-- Records for processing follows --

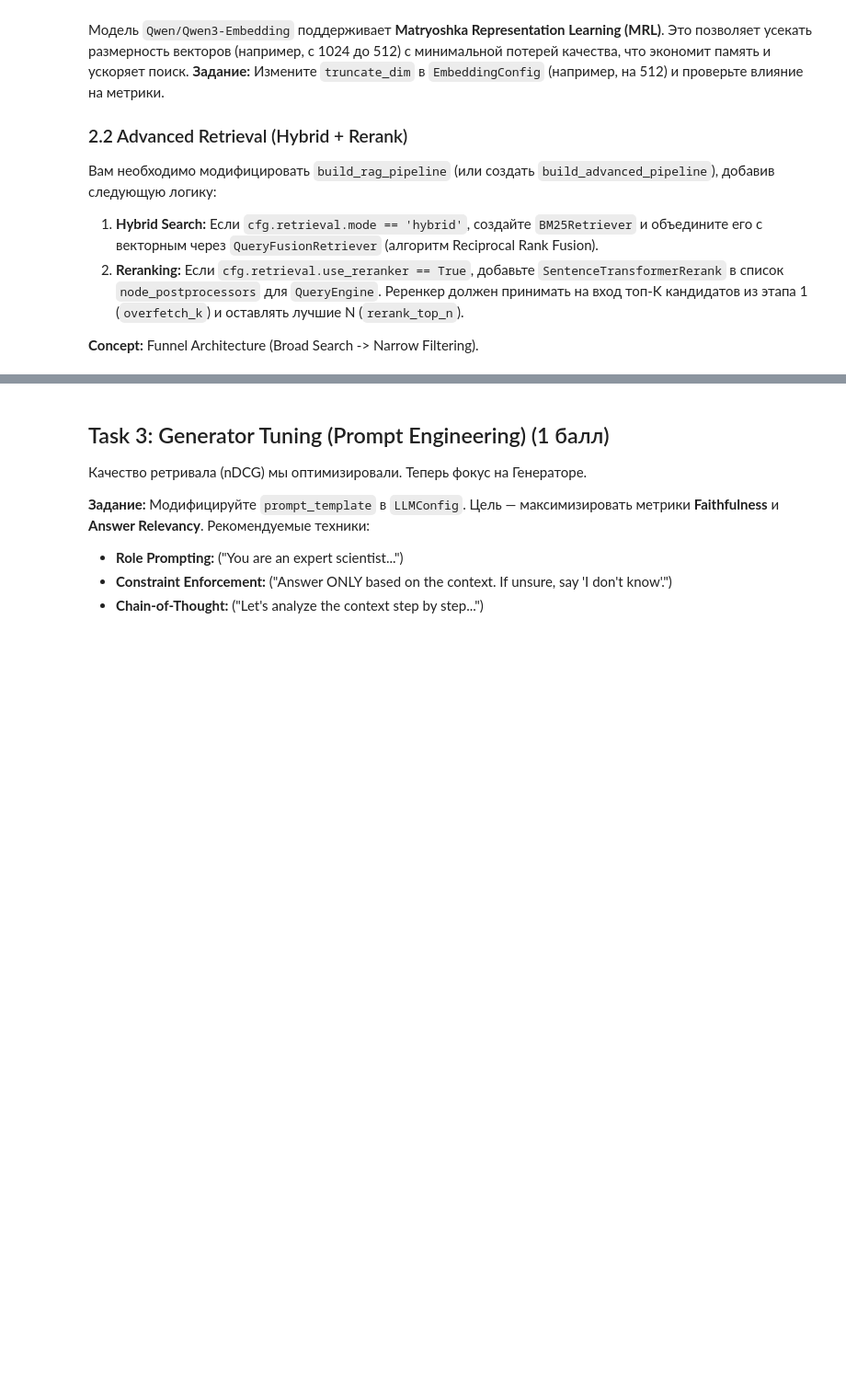
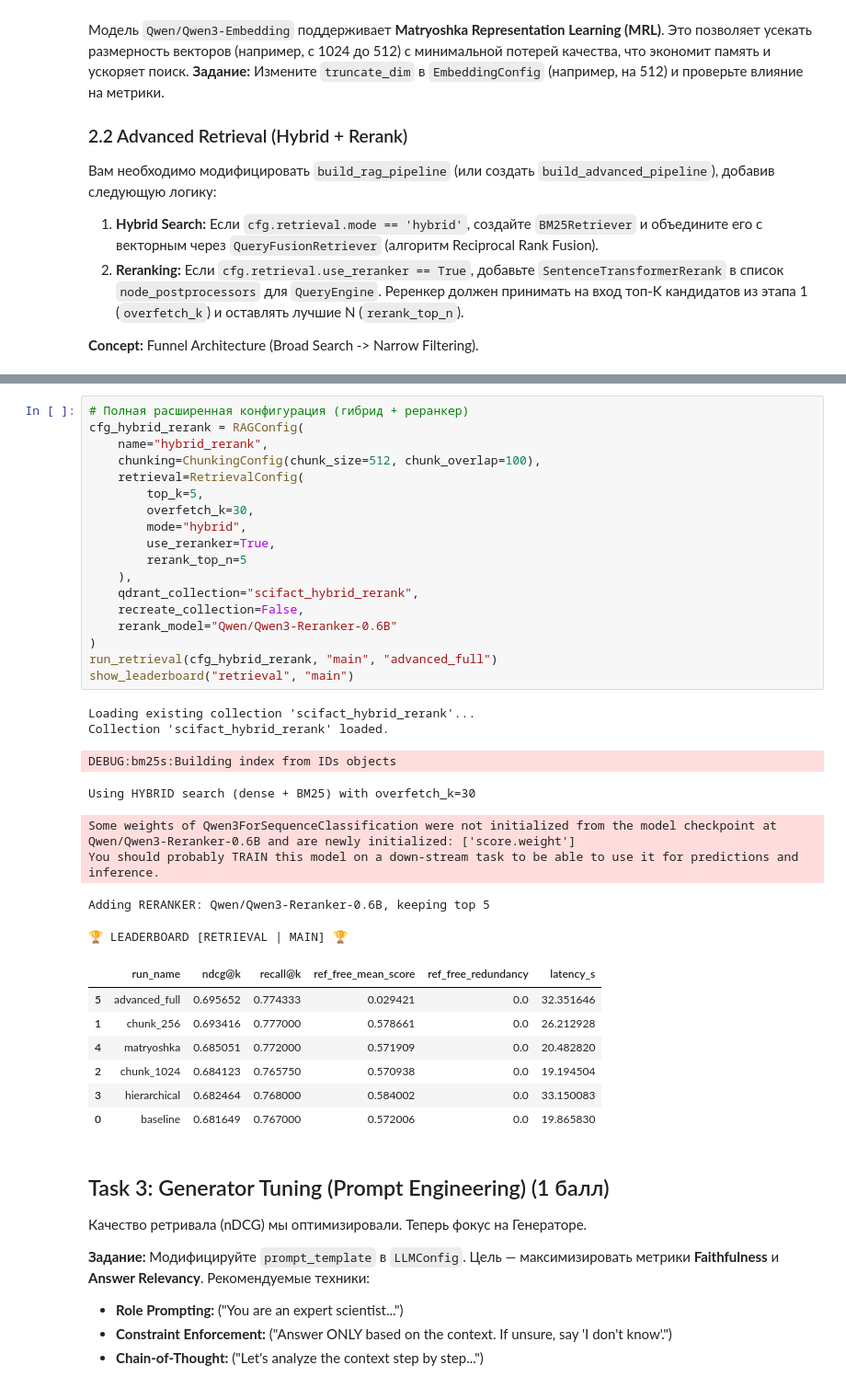
Before and after one commit to Dimentel/NLP-course, a Jupyter notebook: 11.RAG/homework/NLP2_homework_2_RAG.ipynb, the cells around one changed output, grey strips where cells are left out. Shown at 92% size. Saved outputs shown, nothing was run; the diff lists cells and outputs as text; blank space fills up the shorter version.

Commit message:
hw2 hw3 were done

```diff
--- a/11.RAG/homework/NLP2_homework_2_RAG.ipynb
+++ b/11.RAG/homework/NLP2_homework_2_RAG.ipynb
@@ -560,3 +830,37 @@ Embeddings have been explicitly disabled. Using MockEmbedding.
+# %%
+# Полная расширенная конфигурация (гибрид + реранкер)
+cfg_hybrid_rerank = RAGConfig(
+    name="hybrid_rerank",
+    chunking=ChunkingConfig(chunk_size=512, chunk_overlap=100),
+    retrieval=RetrievalConfig(
+        top_k=5,
+        overfetch_k=30,
+        mode="hybrid",
+        use_reranker=True,
+        rerank_top_n=5
+    ),
+    qdrant_collection="scifact_hybrid_rerank",
+    recreate_collection=False,
+    rerank_model="Qwen/Qwen3-Reranker-0.6B"
+)
+run_retrieval(cfg_hybrid_rerank, "main", "advanced_full")
+show_leaderboard("retrieval", "main")
+# %% [output]
+Loading existing collection 'scifact_hybrid_rerank'...
+Collection 'scifact_hybrid_rerank' loaded.
+DEBUG:bm25s:Building index from IDs objects
+Using HYBRID search (dense + BM25) with overfetch_k=30
+Some weights of Qwen3ForSequenceClassification were not initialized from the model checkpoint at Qwen/Qwen3-Reranker-0.6B and are newly initialized: ['score.weight']
+You should probably TRAIN this model on a down-stream task to be able to use it for predictions and inference.
+Adding RERANKER: Qwen/Qwen3-Reranker-0.6B, keeping top 5
+🏆 LEADERBOARD [RETRIEVAL | MAIN] 🏆
+|  | run_name | ndcg@k | recall@k | ref_free_mean_score | ref_free_redundancy | latency_s |
+| 5 | advanced_full | 0.695652 | 0.774333 | 0.029421 | 0.0 | 32.351646 |
+| 1 | chunk_256 | 0.693416 | 0.777000 | 0.578661 | 0.0 | 26.212928 |
+| 4 | matryoshka | 0.685051 | 0.772000 | 0.571909 | 0.0 | 20.482820 |
+| 2 | chunk_1024 | 0.684123 | 0.765750 | 0.570938 | 0.0 | 19.194504 |
+| 3 | hierarchical | 0.682464 | 0.768000 | 0.584002 | 0.0 | 33.150083 |
+| 0 | baseline | 0.681649 | 0.767000 | 0.572006 | 0.0 | 19.865830 |
 # %% [markdown]
 ## Task 3: Generator Tuning (Prompt Engineering) (1 балл)
 
```
Also changed, not shown: parts of 13 cells of this notebook.
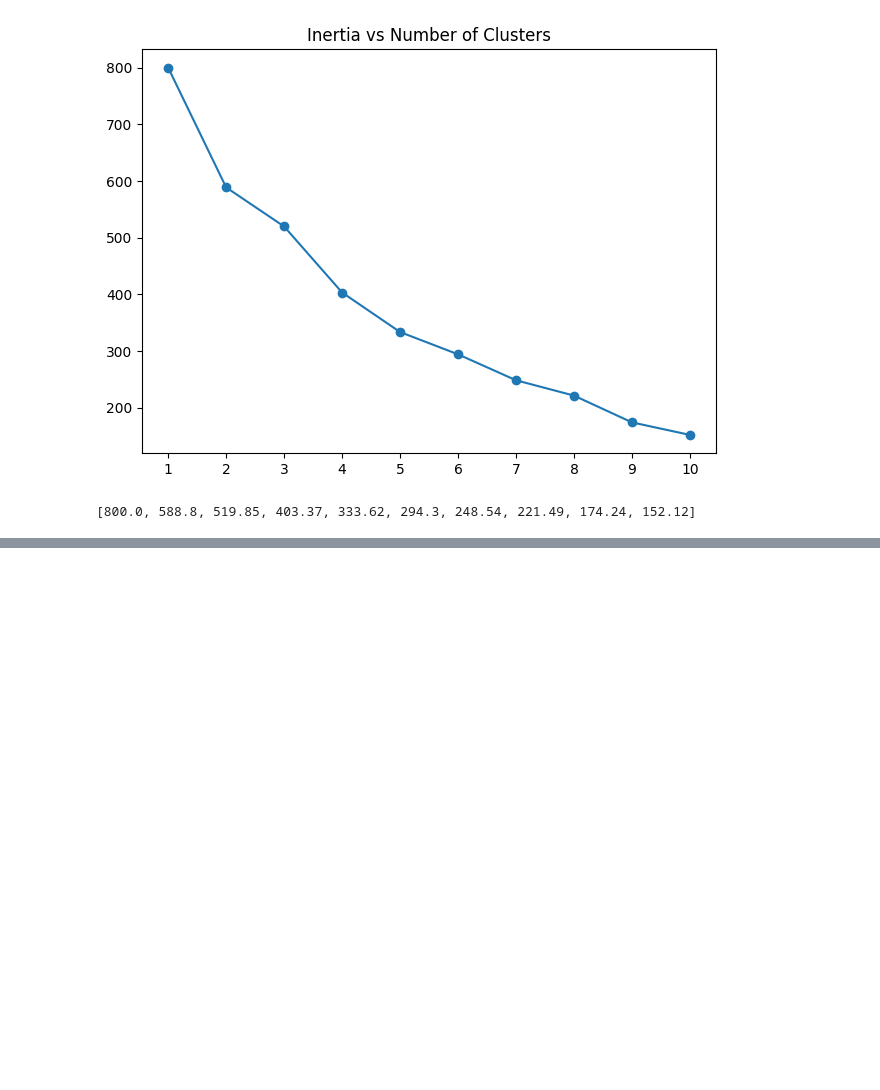
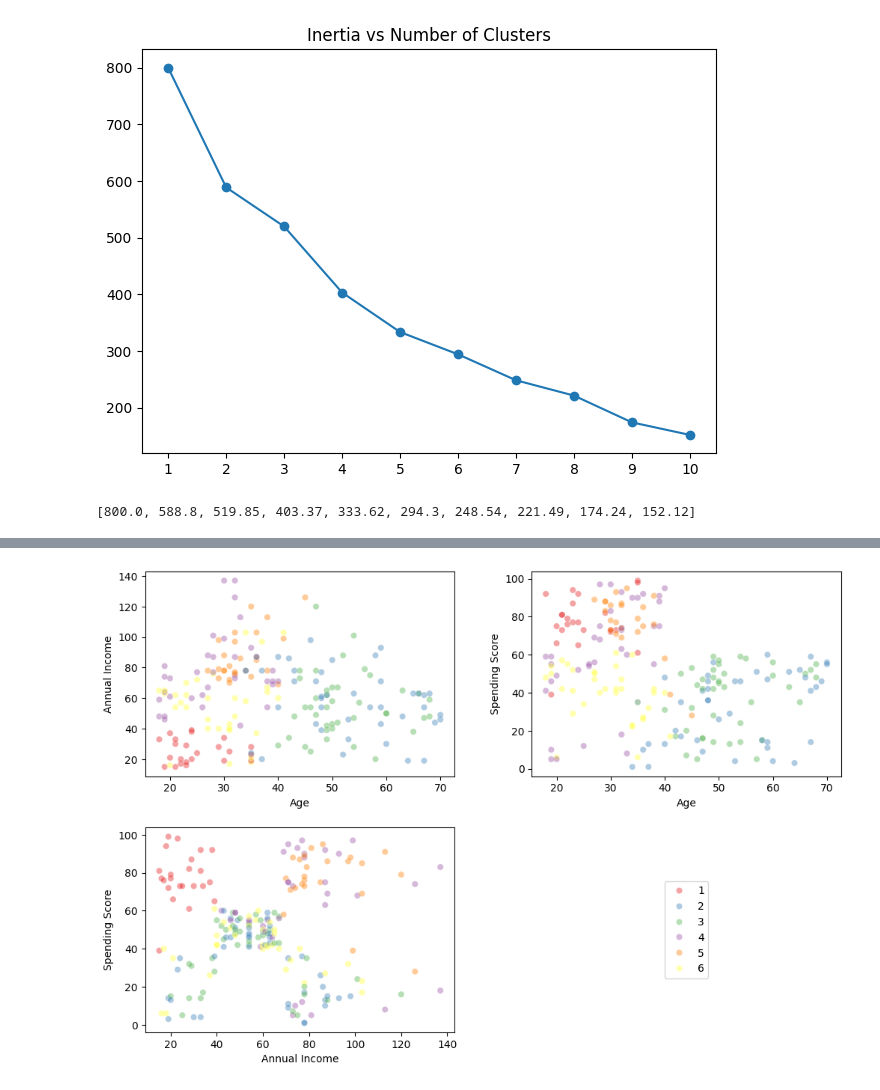
Before and after one commit to Krzesimir13/DataQuest, a Jupyter notebook: k-means.ipynb, the cells around one changed output, grey strips where cells are left out. Saved outputs shown, nothing was run; the diff lists cells and outputs as text; code cells hidden in the pictures; blank space fills up the shorter version.

```diff
--- a/k-means.ipynb
+++ b/k-means.ipynb
@@ -405,7 +405,3 @@ clusters, inertia = kmeans(customers, k=5, draw=True)
 ##4. K-means from Scikit-Learn
 # %%
 customers = raw_data.copy()
-# %%
-cols_to_keep = ['Annual Income', 'Spending Score']
-
-customers = customers[cols_to_keep]
@@ -464,3 +448,9 @@ plot_elbow_curve(scaled_customers)
 # %% [output]
 [figure]
 [800.0, 588.8, 519.85, 403.37, 333.62, 294.3, 248.54, 221.49, 174.24, 152.12]
+# %%
+model = KMeans(n_clusters=6)
+
+clusters = model.fit_predict(scaled_customers)
+customers['Cluster'] = model.fit_predict(scaled_customers) + 1
+customers['Cluster'].value_counts()
@@ -466,0 +489,22 @@ plot_elbow_curve(scaled_customers)
+# %%
+fig, axes = plt.subplots(figsize=(12, 8), ncols=2, nrows=2)
+
+sns.scatterplot(data=customers, x='Age', y='Annual Income',
+                hue='Cluster', ax=axes[0][0], alpha=0.4, palette='Set1')
+sns.scatterplot(data=customers, x='Age', y='Spending Score',
+                hue='Cluster', ax=axes[0][1], alpha=0.4, palette='Set1')
+sns.scatterplot(data=customers, x='Annual Income', y='Spending Score',
+                hue='Cluster', ax=axes[1][0], alpha=0.4, palette='Set1')
+
+axes[1, 1].axis('off')
+
+handles, labels = axes[0, 0].get_legend_handles_labels()
+for ax in axes.flat:
+    if ax.get_legend() is not None:
+        ax.get_legend().remove()
+axes[1, 1].legend(handles, labels, loc='center', )
+
+plt.subplots_adjust(wspace=0.25, hspace=0.25)
+plt.show()
+# %% [output]
+[figure, added]
```
Also changed, not shown: parts of 9 cells of this notebook.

-- Records for processing concluded --

**What to produce**:
The entries above should be retyped exactly, minus any pictures.

**Your response**:
Before and after one commit to Dimentel/NLP-course, a Jupyter notebook: 11.RAG/homework/NLP2_homework_2_RAG.ipynb, the cells around one changed output, grey strips where cells are left out. Shown at 92% size. Saved outputs shown, nothing was run; the diff lists cells and outputs as text; blank space fills up the shorter version.

Commit message:
hw2 hw3 were done

```diff
--- a/11.RAG/homework/NLP2_homework_2_RAG.ipynb
+++ b/11.RAG/homework/NLP2_homework_2_RAG.ipynb
@@ -560,3 +830,37 @@ Embeddings have been explicitly disabled. Using MockEmbedding.
+# %%
+# Полная расширенная конфигурация (гибрид + реранкер)
+cfg_hybrid_rerank = RAGConfig(
+    name="hybrid_rerank",
+    chunking=ChunkingConfig(chunk_size=512, chunk_overlap=100),
+    retrieval=RetrievalConfig(
+        top_k=5,
+        overfetch_k=30,
+        mode="hybrid",
+        use_reranker=True,
+        rerank_top_n=5
+    ),
+    qdrant_collection="scifact_hybrid_rerank",
+    recreate_collection=False,
+    rerank_model="Qwen/Qwen3-Reranker-0.6B"
+)
+run_retrieval(cfg_hybrid_rerank, "main", "advanced_full")
+show_leaderboard("retrieval", "main")
+# %% [output]
+Loading existing collection 'scifact_hybrid_rerank'...
+Collection 'scifact_hybrid_rerank' loaded.
+DEBUG:bm25s:Building index from IDs objects
+Using HYBRID search (dense + BM25) with overfetch_k=30
+Some weights of Qwen3ForSequenceClassification were not initialized from the model checkpoint at Qwen/Qwen3-Reranker-0.6B and are newly initialized: ['score.weight']
+You should probably TRAIN this model on a down-stream task to be able to use it for predictions and inference.
+Adding RERANKER: Qwen/Qwen3-Reranker-0.6B, keeping top 5
+🏆 LEADERBOARD [RETRIEVAL | MAIN] 🏆
+|  | run_name | ndcg@k | recall@k | ref_free_mean_score | ref_free_redundancy | latency_s |
+| 5 | advanced_full | 0.695652 | 0.774333 | 0.029421 | 0.0 | 32.351646 |
+| 1 | chunk_256 | 0.693416 | 0.777000 | 0.578661 | 0.0 | 26.212928 |
+| 4 | matryoshka | 0.685051 | 0.772000 | 0.571909 | 0.0 | 20.482820 |
+| 2 | chunk_1024 | 0.684123 | 0.765750 | 0.570938 | 0.0 | 19.194504 |
+| 3 | hierarchical | 0.682464 | 0.768000 | 0.584002 | 0.0 | 33.150083 |
+| 0 | baseline | 0.681649 | 0.767000 | 0.572006 | 0.0 | 19.865830 |
 # %% [markdown]
 ## Task 3: Generator Tuning (Prompt Engineering) (1 балл)
 
```
Also changed, not shown: parts of 13 cells of this notebook.
Before and after one commit to Krzesimir13/DataQuest, a Jupyter notebook: k-means.ipynb, the cells around one changed output, grey strips where cells are left out. Saved outputs shown, nothing was run; the diff lists cells and outputs as text; code cells hidden in the pictures; blank space fills up the shorter version.

```diff
--- a/k-means.ipynb
+++ b/k-means.ipynb
@@ -405,7 +405,3 @@ clusters, inertia = kmeans(customers, k=5, draw=True)
 ##4. K-means from Scikit-Learn
 # %%
 customers = raw_data.copy()
-# %%
-cols_to_keep = ['Annual Income', 'Spending Score']
-
-customers = customers[cols_to_keep]
@@ -464,3 +448,9 @@ plot_elbow_curve(scaled_customers)
 # %% [output]
 [figure]
 [800.0, 588.8, 519.85, 403.37, 333.62, 294.3, 248.54, 221.49, 174.24, 152.12]
+# %%
+model = KMeans(n_clusters=6)
+
+clusters = model.fit_predict(scaled_customers)
+customers['Cluster'] = model.fit_predict(scaled_customers) + 1
+customers['Cluster'].value_counts()
@@ -466,0 +489,22 @@ plot_elbow_curve(scaled_customers)
+# %%
+fig, axes = plt.subplots(figsize=(12, 8), ncols=2, nrows=2)
+
+sns.scatterplot(data=customers, x='Age', y='Annual Income',
+                hue='Cluster', ax=axes[0][0], alpha=0.4, palette='Set1')
+sns.scatterplot(data=customers, x='Age', y='Spending Score',
+                hue='Cluster', ax=axes[0][1], alpha=0.4, palette='Set1')
+sns.scatterplot(data=customers, x='Annual Income', y='Spending Score',
+                hue='Cluster', ax=axes[1][0], alpha=0.4, palette='Set1')
+
+axes[1, 1].axis('off')
+
+handles, labels = axes[0, 0].get_legend_handles_labels()
+for ax in axes.flat:
+    if ax.get_legend() is not None:
+        ax.get_legend().remove()
+axes[1, 1].legend(handles, labels, loc='center', )
+
+plt.subplots_adjust(wspace=0.25, hspace=0.25)
+plt.show()
+# %% [output]
+[figure, added]
```
Also changed, not shown: parts of 9 cells of this notebook.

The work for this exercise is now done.